As most infectious diseases have been controlled after antibiotics were discovered, and the use of vaccines against viral diseases became widespread, the 21st century faces new challenges.
One is the epidemic of diabetes, and as people live longer, the menace of Alzheimer’s. The number of Americans with Alzheimer’s is expected to nearly triple to about 14 million by 2060 according to the U.S. Centers for Disease Control and Prevention.
Up to now there was not much we could do about it. At most, there are medications expected to somewhat slow the progression of the disease. So at the 2018 Alzheimer’s Association International Conference in Chicago, the news that an experimental drug had shown positive results in human patients was greeted with cautious optimism.

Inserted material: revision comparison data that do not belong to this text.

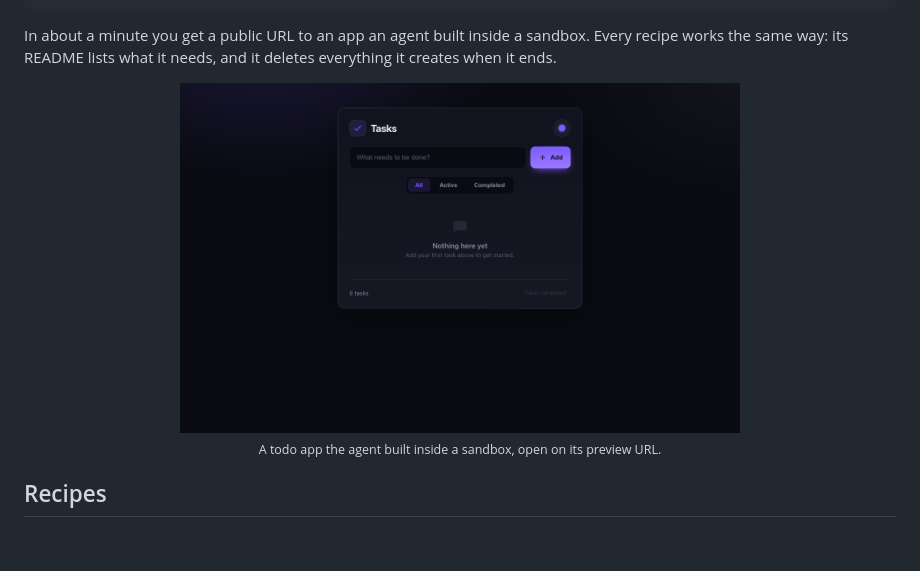
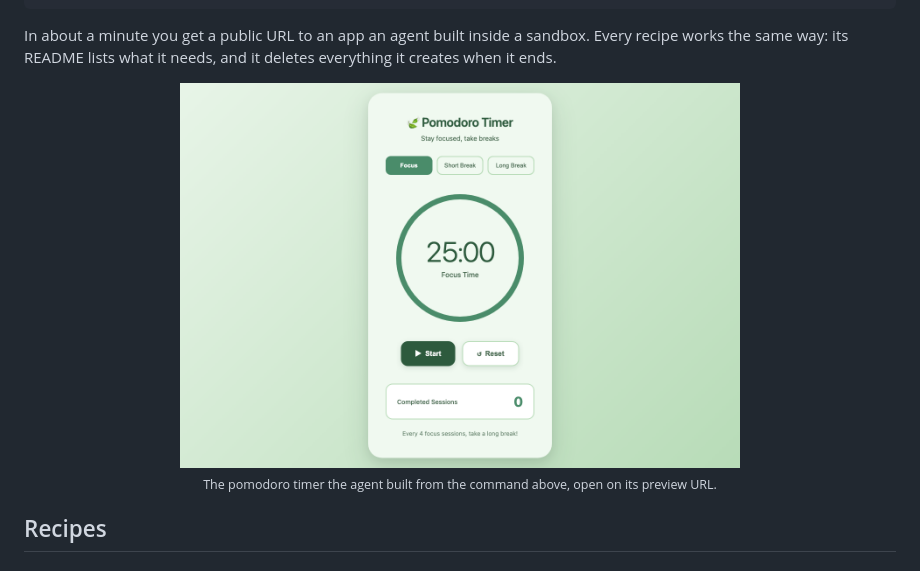
Before and after one commit to NeevCloudAI/neev-cookbook, a Markdown page: README.md, the part around the change printed below. Drawn GitHub-style; pictures changed too: assets/prompt-to-live-app.png.

Commit message:
docs: show the app the quickstart command builds
Signed-off-by: Mayur Das <mayur.das@neevcloud.com>

```diff
--- a/README.md
+++ b/README.md
@@ -24,5 +24,5 @@ In about a minute you get a public URL to an app an agent built inside a sandbox
   <br>
-  <sub>A todo app the agent built inside a sandbox, open on its preview URL.</sub>
+  <sub>The pomodoro timer the agent built from the command above, open on its preview URL.</sub>
 </p>
 
 ## Recipes
```
Also changed, not shown: other parts of README.md (+1 -1 lines), recipes/prompt-to-live-app-js/README.md (+1 -1 lines), recipes/prompt-to-live-app-python/README.md (+1 -1 lines).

The drug, BAN2401, was used over 18 months twice a day intravenously in patients with mild cognitive impairment and early Alzheimer’s disease. Those patients had about 93% less beta amyloid in their brains compared with people in the study taking a placebo, a dummy medication.
While all participants saw their mental abilities decline over the course of the study, the group on the highest dose of the drug showed significantly less disease progression than the placebo group on a range of cognitive tests. Beta amyloid is a protein that is the main component of sticky plaques that build up in the brains of Alzheimer’s patients. Beta amyloid is a normal protein; we all have it.
In healthy brains, it gets cut in the middle by an enzyme called alpha secretase, and the two pieces get cleared from the brain. In Alzheimer’s disease, two other enzymes cut the protein in other places, leaving fragments that the body does not recognize, as it does not know how to get rid of it.
These toxic fragments start to accumulate in the brain to form plaques. No drug has ever demonstrated both the ability to clear beta amyloid and slow the progression of the disease in such a short period of time, just 18 months.
Enthusiasm was muted, though, for some reasons, the main one was that the study was not broad enough to definitely demonstrate mental benefits for patients. The drug is also a disease-modifying drug, it slows the progression and course of the disease. It does not cure it.
There were also side effects, most commonly brain swelling related to removal of amyloid from the brain. In 10% of cases patients had headaches, visual disturbances or confusion.
Therefore, a lot more work needs to be done. Meanwhile, it is important to keep in mind that eating healthy foods and avoiding unheathy food groups, such as fried or fast food, not overeating, having a good night’s sleep, plenty of exercise, and not smoking might be a very good strategy to lower the risk of Alzheimer’s disease.
MICHAEL ROY SMITH, M.D.
Phone: 99183-2093 E-mail: firstname.lastname@example.org